* [What is needed]: Using the listing below, keep only the lines with the word "path" and copy them.

* [Dataset records]:
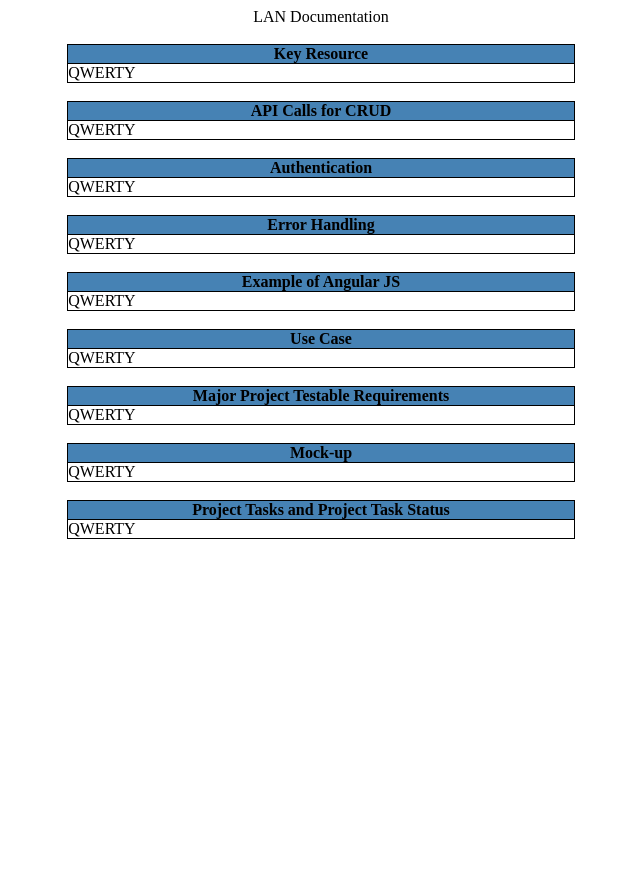
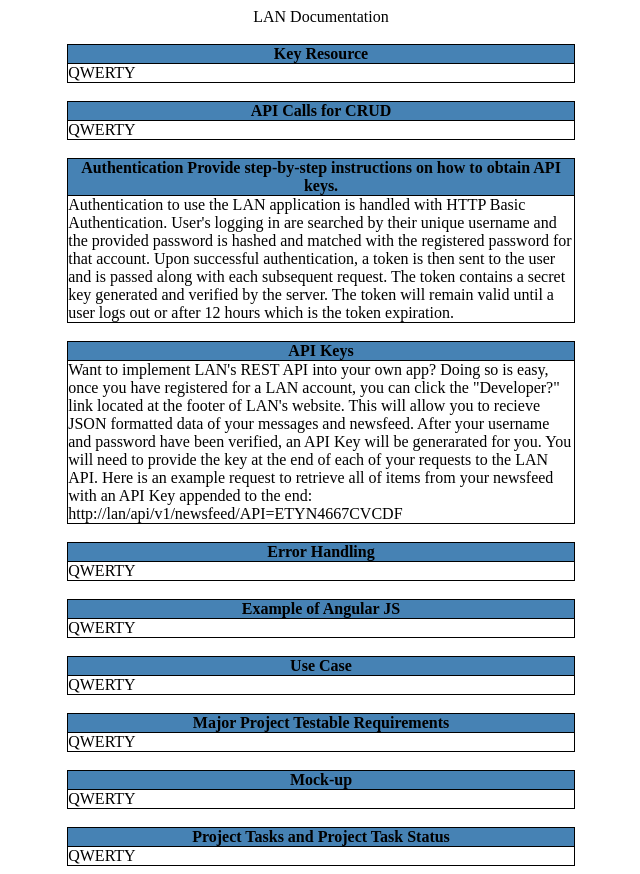
Before and after one commit to AU-Mobile-App-Dev/Documentation, a plain HTML site: page views/lanDocumentation.html in a window 1280 px wide. Shown: the whole page, without its empty margins (319-959 px from the left). Before the commit the page ends 800 px from the top, so only its background shows below. Drawn offline with Linux system fonts and the light colour scheme.

Commit message:
Finished authentication and api key documentation.

```diff
--- a/views/lanDocumentation.html
+++ b/views/lanDocumentation.html
@@ -29,10 +29,28 @@
 <div class="contentTitle">
     <div class='title'>
         Authentication
+         Provide  step-by-step instructions on how to obtain API keys.
+
     </div>
 </div>
 <div class='contents'>
-    QWERTY
+    Authentication to use the LAN application is handled with HTTP Basic Authentication. User's logging in are searched by their unique username
+    and the provided password is hashed and matched with the registered password for that account. Upon successful authentication, a token is then sent
+    to the user and is passed along with each subsequent request. The token contains a secret key generated and verified by the server.
+     The token will remain valid until a user logs out or after 12 hours which is the token expiration.
+</div>
+<br>
+<div class="contentTitle">
+    <div class='title'>
+        API Keys
+    </div>
+</div>
+<div class='contents'>
+    Want to implement LAN's REST API into your own app? Doing so is easy, once you have registered for
+    a LAN account, you can click the "Developer?" link located at the footer of LAN's website. This will allow you to recieve
+    JSON formatted data of your messages and newsfeed. After your username and password have been
+    verified, an API Key will be generarated for you. You will need to provide the key at the end of each of your requests to the LAN API.
+    Here is an example request to retrieve all of items from your newsfeed with an API Key appended to the end: http://lan/api/v1/newsfeed/API=ETYN4667CVCDF
 </div>
 <br>
 <div class="contentTitle">
```
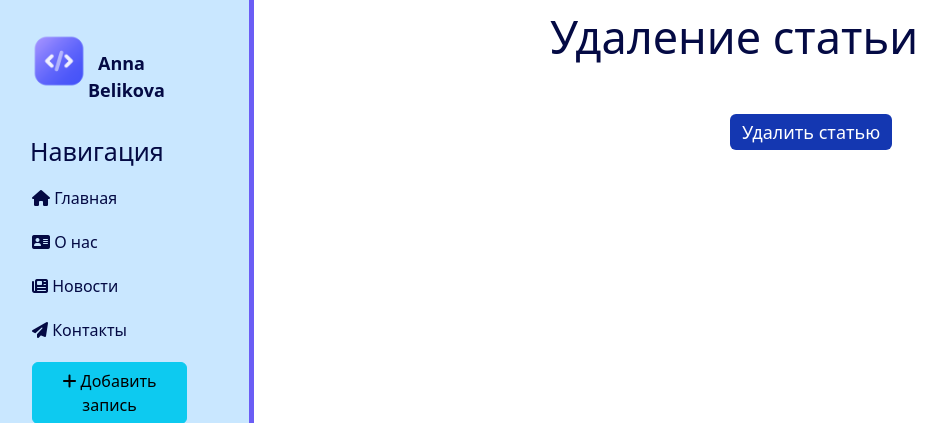
After one commit to Opex128/django-website-2, a Django app: page /news/4/delete in a window 1280 px wide. The commit adds this page. Shown: the top 423 px of the page, without its empty margins (2-948 px from the left). Run offline with Django 4.2, Linux system fonts and the light colour scheme; data comes from the database, SQL or seed files in the repository; both versions use the stored data as it was after the commit.

Commit message:
Редактирование и удаление записей

```diff
--- a/mysite2/news/models.py
+++ b/mysite2/news/models.py
@@ -10,6 +10,9 @@ class Articles(models.Model):
     def __str__(self):
         return self.title
 
+    def get_absolute_url(self):
+        return f"/news/{self.id}"
+
     class Meta:
         verbose_name = "Новость"
         verbose_name_plural = "Новости"
--- a/mysite2/news/templates/news/details_view.html
+++ b/mysite2/news/templates/news/details_view.html
@@ -9,6 +9,8 @@
    <h1>{{article.title}}</h1>
    <p>{{article.date}}</p>
    <p>{{article.full_text}}</p>
+   <a href="{% url 'news-delete' article.id %}" class="btn btn-danger">Удалить статью</a>
+   <a href="{% url 'news-update' article.id %}" class="btn btn-info">Редактировать статью</a>
 
 </div>
 
--- /dev/null
+++ b/mysite2/news/templates/news/news-delete.html
@@ -0,0 +1,17 @@
+{% extends "main/layout.html"%}
+
+
+{%block title%} Удаление статьи{%endblock%}
+
+
+{%block content%}
+<div class="features">
+   <h1>Удаление статьи</h1>
+    <form method="post">
+        {% csrf_token %}
+
+        <button class="btn btn-success" type="submit">Удалить статью</button>
+    </form>
+</div>
+
+{%endblock%}
--- a/mysite2/news/urls.py
+++ b/mysite2/news/urls.py
@@ -5,4 +5,6 @@ urlpatterns = [
     path("", views.news_home, name="news_home"),
     path("create", views.create, name="create"),
     path("<int:pk>", views.NewsDetailView.as_view(), name="news-detail"),
+    path("<int:pk>/update", views.NewsUpdateView.as_view(), name="news-update"),
+    path("<int:pk>/delete", views.NewsDeleteView.as_view(), name="news-delete"),
 ]
--- a/mysite2/news/views.py
+++ b/mysite2/news/views.py
@@ -1,7 +1,7 @@
 from django.shortcuts import render, redirect
 from .models import Articles
 from .forms import ArticlesForm
-from django.views.generic import DeleteView
+from django.views.generic import DetailView, UpdateView, DeleteView
 
 
 def news_home(requst):
@@ -9,10 +9,22 @@ def news_home(requst):
     return render(requst, "news/news_home.html", {"news": news})
 
 
-class NewsDetailView(DeleteView):
+class NewsDetailView(DetailView):
     model = Articles
     template_name = "news/details_view.html"
     context_object_name = "article"
+
+
+class NewsUpdateView(UpdateView):
+    model = Articles
+    template_name = "news/create.html"
+    form_class = ArticlesForm
+
+
+class NewsDeleteView(DeleteView):
+    model = Articles
+    template_name = "news/news-delete.html"
+    success_url = "/news"
 
 
 def create(requst):
```
Also changed, not shown: mysite2/db.sqlite3.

* [Response]:
     path("", views.news_home, name="news_home"),
     path("create", views.create, name="create"),
     path("<int:pk>", views.NewsDetailView.as_view(), name="news-detail"),
+    path("<int:pk>/update", views.NewsUpdateView.as_view(), name="news-update"),
+    path("<int:pk>/delete", views.NewsDeleteView.as_view(), name="news-delete"),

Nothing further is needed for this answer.